- _Aim of the task_
Word for word, copy the data that follows and skip its pictures.

- _Data for analysis_
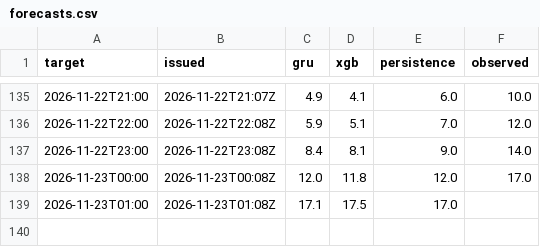
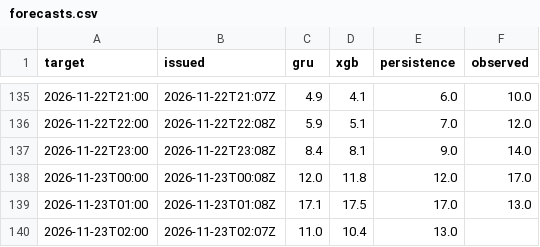
Before and after one commit to makio-san/oculstorm, a CSV file: forecasts.csv, drawn as a sheet; only a part is shown, gaps mark what is left out.

```diff
--- a/forecasts.csv
+++ b/forecasts.csv
@@ -138,2 +138,3 @@ target,issued,gru,xgb,persistence,observed
 2026-11-23T00:00,2026-11-23T00:08Z,12.0,11.8,12.0,17.0
-2026-11-23T01:00,2026-11-23T01:08Z,17.1,17.5,17.0,
+2026-11-23T01:00,2026-11-23T01:08Z,17.1,17.5,17.0,13.0
+2026-11-23T02:00,2026-11-23T02:07Z,11.0,10.4,13.0,
```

- _Answer to this problem_
Before and after one commit to makio-san/oculstorm, a CSV file: forecasts.csv, drawn as a sheet; only a part is shown, gaps mark what is left out.

```diff
--- a/forecasts.csv
+++ b/forecasts.csv
@@ -138,2 +138,3 @@ target,issued,gru,xgb,persistence,observed
 2026-11-23T00:00,2026-11-23T00:08Z,12.0,11.8,12.0,17.0
-2026-11-23T01:00,2026-11-23T01:08Z,17.1,17.5,17.0,
+2026-11-23T01:00,2026-11-23T01:08Z,17.1,17.5,17.0,13.0
+2026-11-23T02:00,2026-11-23T02:07Z,11.0,10.4,13.0,
```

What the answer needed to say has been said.